What to produce => Each record below must be retyped exactly, with nothing left out.

Data under study =>

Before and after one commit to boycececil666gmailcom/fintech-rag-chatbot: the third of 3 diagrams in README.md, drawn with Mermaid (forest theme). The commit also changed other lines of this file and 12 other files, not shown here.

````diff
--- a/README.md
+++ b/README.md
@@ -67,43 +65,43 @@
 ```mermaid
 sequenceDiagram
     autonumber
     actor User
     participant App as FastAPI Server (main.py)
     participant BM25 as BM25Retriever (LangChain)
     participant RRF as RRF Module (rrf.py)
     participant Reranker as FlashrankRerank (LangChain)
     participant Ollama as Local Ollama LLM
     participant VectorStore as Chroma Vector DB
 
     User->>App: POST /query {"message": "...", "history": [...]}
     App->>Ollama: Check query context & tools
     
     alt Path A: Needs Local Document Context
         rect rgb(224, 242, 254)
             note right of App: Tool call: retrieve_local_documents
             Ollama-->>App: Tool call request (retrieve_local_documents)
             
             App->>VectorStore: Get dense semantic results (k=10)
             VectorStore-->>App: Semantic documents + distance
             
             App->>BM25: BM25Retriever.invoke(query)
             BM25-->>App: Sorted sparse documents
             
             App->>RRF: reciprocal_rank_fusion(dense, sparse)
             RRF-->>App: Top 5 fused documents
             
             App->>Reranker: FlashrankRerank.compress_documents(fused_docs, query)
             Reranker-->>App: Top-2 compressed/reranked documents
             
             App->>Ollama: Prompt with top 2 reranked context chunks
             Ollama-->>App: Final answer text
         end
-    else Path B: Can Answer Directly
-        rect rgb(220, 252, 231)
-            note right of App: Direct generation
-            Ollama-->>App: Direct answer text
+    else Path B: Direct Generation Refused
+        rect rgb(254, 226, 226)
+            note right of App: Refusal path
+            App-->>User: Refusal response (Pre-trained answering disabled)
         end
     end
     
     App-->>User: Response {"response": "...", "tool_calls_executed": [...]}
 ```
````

Task solution =>
Before and after one commit to boycececil666gmailcom/fintech-rag-chatbot: the third of 3 diagrams in README.md, drawn with Mermaid (forest theme). The commit also changed other lines of this file and 12 other files, not shown here.

````diff
--- a/README.md
+++ b/README.md
@@ -67,43 +65,43 @@
 ```mermaid
 sequenceDiagram
     autonumber
     actor User
     participant App as FastAPI Server (main.py)
     participant BM25 as BM25Retriever (LangChain)
     participant RRF as RRF Module (rrf.py)
     participant Reranker as FlashrankRerank (LangChain)
     participant Ollama as Local Ollama LLM
     participant VectorStore as Chroma Vector DB
 
     User->>App: POST /query {"message": "...", "history": [...]}
     App->>Ollama: Check query context & tools
     
     alt Path A: Needs Local Document Context
         rect rgb(224, 242, 254)
             note right of App: Tool call: retrieve_local_documents
             Ollama-->>App: Tool call request (retrieve_local_documents)
             
             App->>VectorStore: Get dense semantic results (k=10)
             VectorStore-->>App: Semantic documents + distance
             
             App->>BM25: BM25Retriever.invoke(query)
             BM25-->>App: Sorted sparse documents
             
             App->>RRF: reciprocal_rank_fusion(dense, sparse)
             RRF-->>App: Top 5 fused documents
             
             App->>Reranker: FlashrankRerank.compress_documents(fused_docs, query)
             Reranker-->>App: Top-2 compressed/reranked documents
             
             App->>Ollama: Prompt with top 2 reranked context chunks
             Ollama-->>App: Final answer text
         end
-    else Path B: Can Answer Directly
-        rect rgb(220, 252, 231)
-            note right of App: Direct generation
-            Ollama-->>App: Direct answer text
+    else Path B: Direct Generation Refused
+        rect rgb(254, 226, 226)
+            note right of App: Refusal path
+            App-->>User: Refusal response (Pre-trained answering disabled)
         end
     end
     
     App-->>User: Response {"response": "...", "tool_calls_executed": [...]}
 ```
````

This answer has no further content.